Before the introduction of the CRC OP3, the Committee was already dealing with a backlog of States Parties reports – something that could serve to undermine the Committee’s credibility as a body responsible for monitoring State implementation of the CRC (Doek, 2018). Backlog also presents a challenge for maintaining the quality of work the Committee produces. When introduction of the CRC OP3 was first discussed, some raised concerns as to whether this would come at a cost to the Committee’s other functions and resources (Smith, 2009). The Committee has made, and continues to make, valuable contributions in the area of implementation of children’s rights outside of the CRC OP3. Concluding Observations and General Comments, for example, have contributed to make the efforts of implementing provisions of the CRC more substantial and targeted (Doek, Krappmann and Lee, 2020).

Currently 71 decisions are pending before the Committee. The experience of other UN treaty bodies with communications procedures more established than the relatively new CRC OP3 suggests that this number is likely to grow. Members of the Human Rights Committee, responsible for monitoring implementation of the International Covenant on Civil and Political Rights, have estimated that they could produce a maximum of ten views a session, totalling thirty views a year (Steiner, 2000). Under this estimate, the Committee already faces a delay of almost two and a half years and the CRC OP3 is far from full ratification. Even without new ratifications, if the number of claims brought against the present States Parties increases, the consequences of this on the Committee’s workload could be drastic.

Litigators also have a role to play in addressing this issue by strategically selecting the type of complaint they bring under the CRC OP3. For example, submitting information to trigger the Inquiry Procedure under Article 13 CRC OP3 may be more effective than submitting multiple individual communications concerning the same issues.

Whether the Committee further develops this new trend of grouping similar cases together at the current September session remains to be seen.


  • Doek, J. 2018. The human rights of children: an introduction, in: Liefaard and Kilkelly (ads) International Human Rights of Children, Springer.
  • Doek, J. Krappmann, L. and Lee, Y. 2020. The Role of the Committee on the Rights of the Child in monitoring child abuse and neglect. Child Abuse & Neglect.
  • Smith, L. 2009, Monitoring The CRC in Alfredsson et al (eds) International Human Rights Monitoring Mechanisms.
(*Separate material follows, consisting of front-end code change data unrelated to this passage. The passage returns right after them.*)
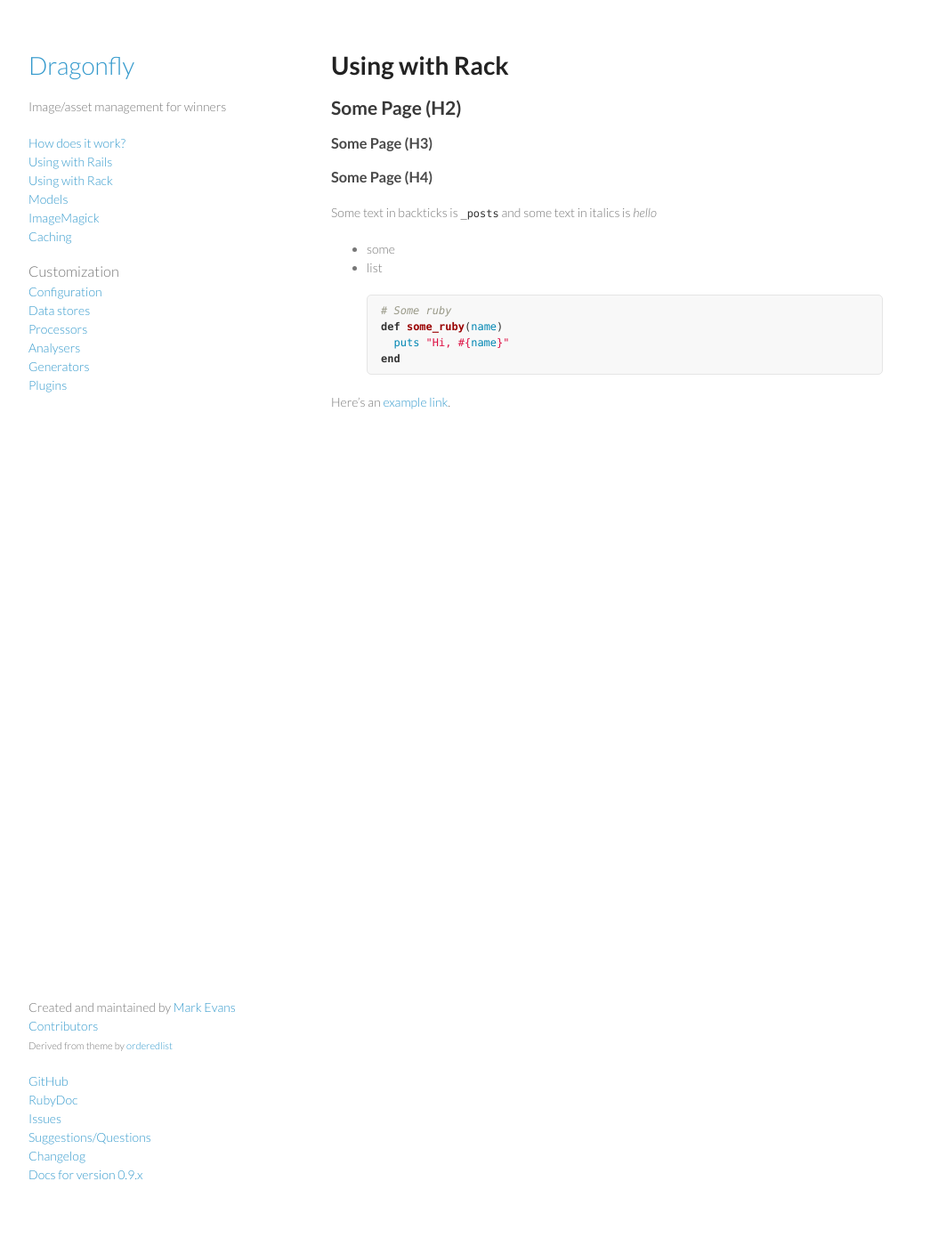
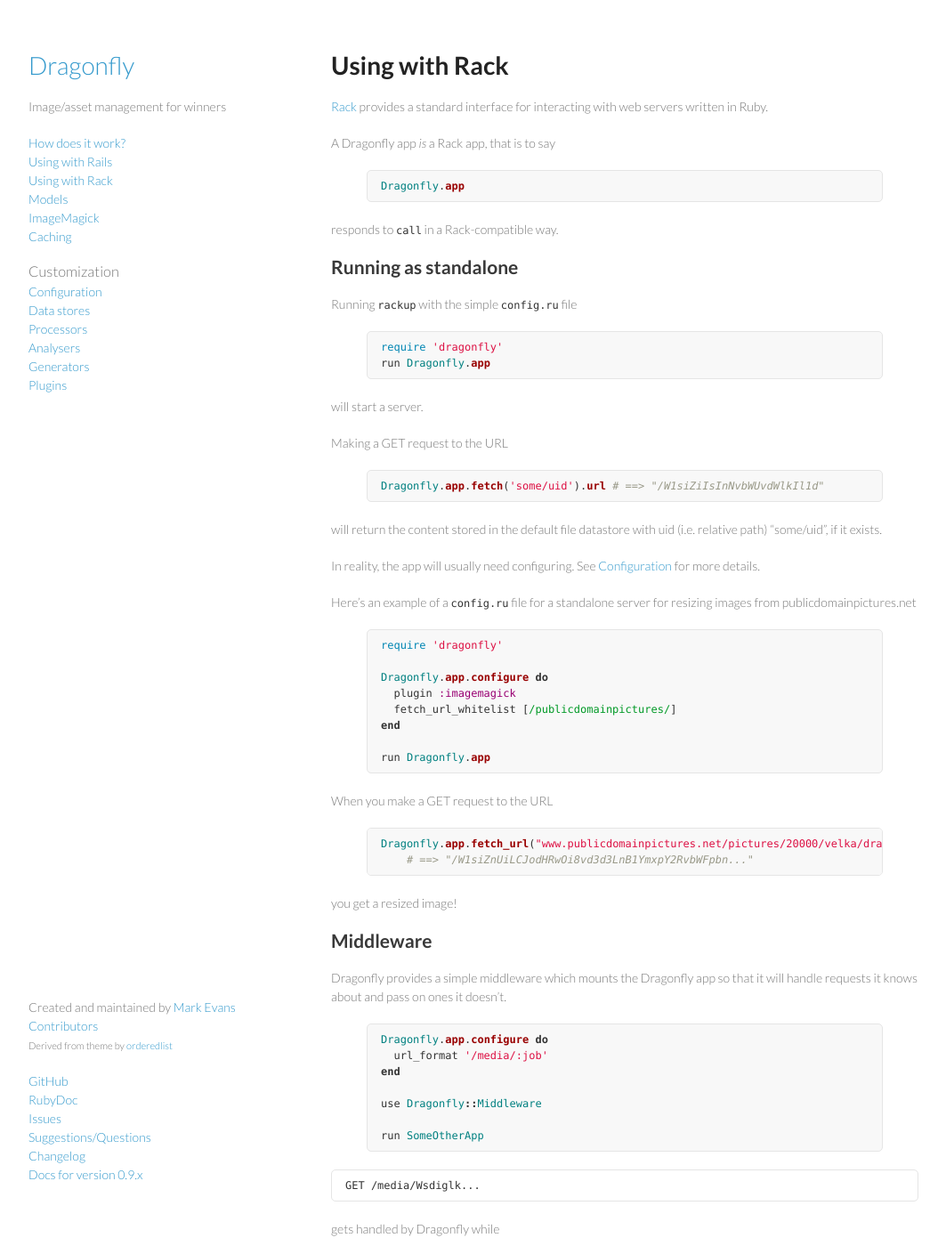
Before and after one commit to brendon/dragonfly-docs, a Jekyll site: the page built from _posts/0000-01-03-rack.md, in a window 1280 px wide and 1400 px high. Shown: the whole window at 89% size, without its empty margins (108-1171 px from the left). Built offline with Jekyll 4.4.1, drawn with Linux system fonts in a browser that asks for light colours; Markdown is read by kramdown in place of the engine named in the settings; some of the changed text lies outside the part shown.

Commit message:
Rack doc

```diff
--- a/_posts/0000-01-03-rack.md
+++ b/_posts/0000-01-03-rack.md
@@ -5,22 +5,111 @@ tag: main
 ---
 
 # Using with Rack
-## Some Page (H2)
-### Some Page (H3)
-### Some Page (H4)
+[Rack](http://rack.github.io) provides a standard interface for interacting with web servers written in Ruby.
 
-Some text in backticks is `_posts` and some text in italics is _hello_
+A Dragonfly app *is* a Rack app, that is to say
+{% highlight ruby %}
+Dragonfly.app
+{% endhighlight %}
+responds to `call` in a Rack-compatible way.
 
-- some
-- list
+## Running as standalone
+Running `rackup` with the simple `config.ru` file
 
 {% highlight ruby %}
-# Some ruby
-def some_ruby(name)
-  puts "Hi, #{name}"
+require 'dragonfly'
+run Dragonfly.app
+{% endhighlight %}
+
+will start a server.
+
+Making a GET request to the URL
+
+{% highlight ruby %}
+Dragonfly.app.fetch('some/uid').url # ==> "/W1siZiIsInNvbWUvdWlkIl1d"
+{% endhighlight %}
+
+will return the content stored in the default file datastore with uid (i.e. relative path) "some/uid", if it exists.
+
+In reality, the app will usually need configuring. See [Configuration]({% post_url 0000-02-01-configuration %}) for more details.
+
+Here's an example of a `config.ru` file for a standalone server for resizing images from publicdomainpictures.net
+
+{% highlight ruby %}
+require 'dragonfly'
+
+Dragonfly.app.configure do
+  plugin :imagemagick
+  fetch_url_whitelist [/publicdomainpictures/]
+end
+
+run Dragonfly.app
+{% endhighlight %}
+
+When you make a GET request to the URL
+{% highlight ruby %}
+Dragonfly.app.fetch_url("www.publicdomainpictures.net/pictures/20000/velka/dragonfly-1317422772YLc.jpg").thumb('300x300').url
+    # ==> "/W1siZnUiLCJodHRwOi8vd3d3LnB1YmxpY2RvbWFpbn..."
+{% endhighlight %}
+you get a resized image!
+
+## Middleware
+Dragonfly provides a simple middleware which mounts the Dragonfly app so that it will handle requests it knows about and pass on ones it doesn't.
+{% highlight ruby %}
+Dragonfly.app.configure do
+  url_format '/media/:job'
+end
+
+use Dragonfly::Middleware
+
+run SomeOtherApp
+{% endhighlight %}
+
+    GET /media/Wsdiglk...
+
+gets handled by Dragonfly while
+
+    GET /blah
+
+gets passed on to `SomeOtherApp`.
+
+To mount a named (i.e. non-default) Dragonfly app
+
+{% highlight ruby %}
+Dragonfly.app(:assets)
+{% endhighlight %}
+
+you can pass a name argument to `use`
+
+{% highlight ruby %}
+use Dragonfly::Middleware, :assets
+{% endhighlight %}
+
+## to_app
+Dragonfly Job objects can be converted into a Rack-compatible "app" that responds to `call`
+{% highlight ruby %}
+app = Dragonfly.app.fetch('some/uid').thumb('40x30').to_app   # responds to "call"
+run app
+{% endhighlight %}
+
+## to_response
+A standard Rack response is an array composed of
+{% highlight ruby %}
+[status_code, headers, body]
+{% endhighlight %}
+
+Dragonfly Job objects can be converted into one of these arrays with `to_response`
+{% highlight ruby %}
+Dragonfly.app.fetch('some/uid').thumb('40x30').to_response
+    # ===> [200, {'Content-Type' => 'image/png',...}, <body> ]
+run app
+{% endhighlight %}
+
+## Sinatra
+`to_response` plays nicely with Sinatra for creating endpoints with nice urls
+{% highlight ruby %}
+get '/image/:size' do |size|
+  Dragonfly.app.fetch_file('~/some/image.png').thumb(size).to_response(env)
 end
 {% endhighlight %}
-
-Here's an [example link][link].
-
-[link]:    http://example.com
+Passing in `env` allows the response to take into account request headers e.g. for cached responses.
```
Leiden, The Netherlands: Brill.
  • Steiner, H. 2000, Individual claims in a world of massive violations: What role for the Human Rights Committee? In P. Alston & J Crawford (Eds.) The Future of UN Human Rights Treaty Monitoring, Cambridge.